Each of the entries beneath this task should be written out exactly.

### Data in this exercise
::::

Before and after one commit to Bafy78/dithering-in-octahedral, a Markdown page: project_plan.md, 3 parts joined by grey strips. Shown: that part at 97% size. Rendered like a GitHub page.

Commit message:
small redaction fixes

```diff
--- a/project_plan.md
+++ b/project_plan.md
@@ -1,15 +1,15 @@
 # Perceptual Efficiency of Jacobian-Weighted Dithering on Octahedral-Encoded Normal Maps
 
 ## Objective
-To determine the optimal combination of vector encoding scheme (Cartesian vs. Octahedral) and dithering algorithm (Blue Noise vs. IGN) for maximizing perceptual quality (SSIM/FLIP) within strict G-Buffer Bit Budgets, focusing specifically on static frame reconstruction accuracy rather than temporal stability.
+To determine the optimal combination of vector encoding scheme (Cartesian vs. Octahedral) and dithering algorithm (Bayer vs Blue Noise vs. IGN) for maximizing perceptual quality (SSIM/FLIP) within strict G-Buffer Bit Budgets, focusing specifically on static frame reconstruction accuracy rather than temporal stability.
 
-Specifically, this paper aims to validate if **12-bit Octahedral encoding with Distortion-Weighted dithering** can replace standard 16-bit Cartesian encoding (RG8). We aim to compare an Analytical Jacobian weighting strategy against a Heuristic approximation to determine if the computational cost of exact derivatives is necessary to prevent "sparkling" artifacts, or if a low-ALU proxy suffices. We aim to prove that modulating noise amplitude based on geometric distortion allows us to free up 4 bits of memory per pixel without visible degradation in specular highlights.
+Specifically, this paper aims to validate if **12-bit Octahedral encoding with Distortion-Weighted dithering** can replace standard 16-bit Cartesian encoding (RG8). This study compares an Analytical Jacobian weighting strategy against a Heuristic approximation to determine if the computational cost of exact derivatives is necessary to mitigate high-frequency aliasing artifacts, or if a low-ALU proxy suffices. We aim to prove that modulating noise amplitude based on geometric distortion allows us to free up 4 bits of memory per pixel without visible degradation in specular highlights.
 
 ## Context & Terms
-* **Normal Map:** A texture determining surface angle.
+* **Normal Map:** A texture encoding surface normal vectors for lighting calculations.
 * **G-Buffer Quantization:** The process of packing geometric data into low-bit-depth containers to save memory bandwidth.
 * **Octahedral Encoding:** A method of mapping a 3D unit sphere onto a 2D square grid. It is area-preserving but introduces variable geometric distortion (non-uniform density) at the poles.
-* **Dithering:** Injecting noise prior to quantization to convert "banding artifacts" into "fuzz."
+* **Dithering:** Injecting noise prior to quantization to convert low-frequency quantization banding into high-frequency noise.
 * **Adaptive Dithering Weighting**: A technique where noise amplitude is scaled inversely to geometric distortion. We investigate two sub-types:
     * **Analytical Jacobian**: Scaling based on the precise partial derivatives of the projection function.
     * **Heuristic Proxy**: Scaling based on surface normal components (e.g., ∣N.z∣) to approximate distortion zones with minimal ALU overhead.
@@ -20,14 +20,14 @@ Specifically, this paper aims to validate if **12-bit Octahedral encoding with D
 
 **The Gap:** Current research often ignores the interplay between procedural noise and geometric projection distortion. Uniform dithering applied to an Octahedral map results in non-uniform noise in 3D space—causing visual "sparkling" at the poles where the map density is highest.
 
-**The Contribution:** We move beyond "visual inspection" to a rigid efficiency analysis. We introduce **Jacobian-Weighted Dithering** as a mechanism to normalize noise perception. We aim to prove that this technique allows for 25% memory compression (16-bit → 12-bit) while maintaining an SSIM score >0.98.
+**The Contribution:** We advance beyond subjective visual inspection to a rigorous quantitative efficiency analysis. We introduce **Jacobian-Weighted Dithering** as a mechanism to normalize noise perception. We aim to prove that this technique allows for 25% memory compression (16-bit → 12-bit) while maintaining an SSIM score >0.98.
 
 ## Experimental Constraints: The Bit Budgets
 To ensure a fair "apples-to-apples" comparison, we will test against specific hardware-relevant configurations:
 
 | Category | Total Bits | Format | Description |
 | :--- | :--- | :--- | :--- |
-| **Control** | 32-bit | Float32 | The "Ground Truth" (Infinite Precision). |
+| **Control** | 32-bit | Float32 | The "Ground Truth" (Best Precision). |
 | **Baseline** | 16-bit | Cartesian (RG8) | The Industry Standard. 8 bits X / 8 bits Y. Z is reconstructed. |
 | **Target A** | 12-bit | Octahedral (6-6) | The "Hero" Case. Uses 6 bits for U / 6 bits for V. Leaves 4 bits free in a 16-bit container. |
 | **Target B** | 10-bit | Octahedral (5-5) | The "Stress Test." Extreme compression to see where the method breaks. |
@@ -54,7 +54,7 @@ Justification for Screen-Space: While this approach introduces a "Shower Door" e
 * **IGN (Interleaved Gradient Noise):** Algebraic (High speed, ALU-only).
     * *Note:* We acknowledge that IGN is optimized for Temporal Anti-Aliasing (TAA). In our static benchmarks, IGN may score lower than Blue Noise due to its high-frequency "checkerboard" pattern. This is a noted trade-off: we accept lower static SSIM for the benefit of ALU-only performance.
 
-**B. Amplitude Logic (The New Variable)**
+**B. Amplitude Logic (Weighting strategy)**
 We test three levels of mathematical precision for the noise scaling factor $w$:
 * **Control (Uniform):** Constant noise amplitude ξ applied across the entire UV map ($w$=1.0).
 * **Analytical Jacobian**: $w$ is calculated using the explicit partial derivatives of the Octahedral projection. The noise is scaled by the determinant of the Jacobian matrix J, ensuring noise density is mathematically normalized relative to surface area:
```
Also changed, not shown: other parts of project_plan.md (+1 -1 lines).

::::

### Result for this task
Before and after one commit to Bafy78/dithering-in-octahedral, a Markdown page: project_plan.md, 3 parts joined by grey strips. Shown: that part at 97% size. Rendered like a GitHub page.

Commit message:
small redaction fixes

```diff
--- a/project_plan.md
+++ b/project_plan.md
@@ -1,15 +1,15 @@
 # Perceptual Efficiency of Jacobian-Weighted Dithering on Octahedral-Encoded Normal Maps
 
 ## Objective
-To determine the optimal combination of vector encoding scheme (Cartesian vs. Octahedral) and dithering algorithm (Blue Noise vs. IGN) for maximizing perceptual quality (SSIM/FLIP) within strict G-Buffer Bit Budgets, focusing specifically on static frame reconstruction accuracy rather than temporal stability.
+To determine the optimal combination of vector encoding scheme (Cartesian vs. Octahedral) and dithering algorithm (Bayer vs Blue Noise vs. IGN) for maximizing perceptual quality (SSIM/FLIP) within strict G-Buffer Bit Budgets, focusing specifically on static frame reconstruction accuracy rather than temporal stability.
 
-Specifically, this paper aims to validate if **12-bit Octahedral encoding with Distortion-Weighted dithering** can replace standard 16-bit Cartesian encoding (RG8). We aim to compare an Analytical Jacobian weighting strategy against a Heuristic approximation to determine if the computational cost of exact derivatives is necessary to prevent "sparkling" artifacts, or if a low-ALU proxy suffices. We aim to prove that modulating noise amplitude based on geometric distortion allows us to free up 4 bits of memory per pixel without visible degradation in specular highlights.
+Specifically, this paper aims to validate if **12-bit Octahedral encoding with Distortion-Weighted dithering** can replace standard 16-bit Cartesian encoding (RG8). This study compares an Analytical Jacobian weighting strategy against a Heuristic approximation to determine if the computational cost of exact derivatives is necessary to mitigate high-frequency aliasing artifacts, or if a low-ALU proxy suffices. We aim to prove that modulating noise amplitude based on geometric distortion allows us to free up 4 bits of memory per pixel without visible degradation in specular highlights.
 
 ## Context & Terms
-* **Normal Map:** A texture determining surface angle.
+* **Normal Map:** A texture encoding surface normal vectors for lighting calculations.
 * **G-Buffer Quantization:** The process of packing geometric data into low-bit-depth containers to save memory bandwidth.
 * **Octahedral Encoding:** A method of mapping a 3D unit sphere onto a 2D square grid. It is area-preserving but introduces variable geometric distortion (non-uniform density) at the poles.
-* **Dithering:** Injecting noise prior to quantization to convert "banding artifacts" into "fuzz."
+* **Dithering:** Injecting noise prior to quantization to convert low-frequency quantization banding into high-frequency noise.
 * **Adaptive Dithering Weighting**: A technique where noise amplitude is scaled inversely to geometric distortion. We investigate two sub-types:
     * **Analytical Jacobian**: Scaling based on the precise partial derivatives of the projection function.
     * **Heuristic Proxy**: Scaling based on surface normal components (e.g., ∣N.z∣) to approximate distortion zones with minimal ALU overhead.
@@ -20,14 +20,14 @@ Specifically, this paper aims to validate if **12-bit Octahedral encoding with D
 
 **The Gap:** Current research often ignores the interplay between procedural noise and geometric projection distortion. Uniform dithering applied to an Octahedral map results in non-uniform noise in 3D space—causing visual "sparkling" at the poles where the map density is highest.
 
-**The Contribution:** We move beyond "visual inspection" to a rigid efficiency analysis. We introduce **Jacobian-Weighted Dithering** as a mechanism to normalize noise perception. We aim to prove that this technique allows for 25% memory compression (16-bit → 12-bit) while maintaining an SSIM score >0.98.
+**The Contribution:** We advance beyond subjective visual inspection to a rigorous quantitative efficiency analysis. We introduce **Jacobian-Weighted Dithering** as a mechanism to normalize noise perception. We aim to prove that this technique allows for 25% memory compression (16-bit → 12-bit) while maintaining an SSIM score >0.98.
 
 ## Experimental Constraints: The Bit Budgets
 To ensure a fair "apples-to-apples" comparison, we will test against specific hardware-relevant configurations:
 
 | Category | Total Bits | Format | Description |
 | :--- | :--- | :--- | :--- |
-| **Control** | 32-bit | Float32 | The "Ground Truth" (Infinite Precision). |
+| **Control** | 32-bit | Float32 | The "Ground Truth" (Best Precision). |
 | **Baseline** | 16-bit | Cartesian (RG8) | The Industry Standard. 8 bits X / 8 bits Y. Z is reconstructed. |
 | **Target A** | 12-bit | Octahedral (6-6) | The "Hero" Case. Uses 6 bits for U / 6 bits for V. Leaves 4 bits free in a 16-bit container. |
 | **Target B** | 10-bit | Octahedral (5-5) | The "Stress Test." Extreme compression to see where the method breaks. |
@@ -54,7 +54,7 @@ Justification for Screen-Space: While this approach introduces a "Shower Door" e
 * **IGN (Interleaved Gradient Noise):** Algebraic (High speed, ALU-only).
     * *Note:* We acknowledge that IGN is optimized for Temporal Anti-Aliasing (TAA). In our static benchmarks, IGN may score lower than Blue Noise due to its high-frequency "checkerboard" pattern. This is a noted trade-off: we accept lower static SSIM for the benefit of ALU-only performance.
 
-**B. Amplitude Logic (The New Variable)**
+**B. Amplitude Logic (Weighting strategy)**
 We test three levels of mathematical precision for the noise scaling factor $w$:
 * **Control (Uniform):** Constant noise amplitude ξ applied across the entire UV map ($w$=1.0).
 * **Analytical Jacobian**: $w$ is calculated using the explicit partial derivatives of the Octahedral projection. The noise is scaled by the determinant of the Jacobian matrix J, ensuring noise density is mathematically normalized relative to surface area:
```
Also changed, not shown: other parts of project_plan.md (+1 -1 lines).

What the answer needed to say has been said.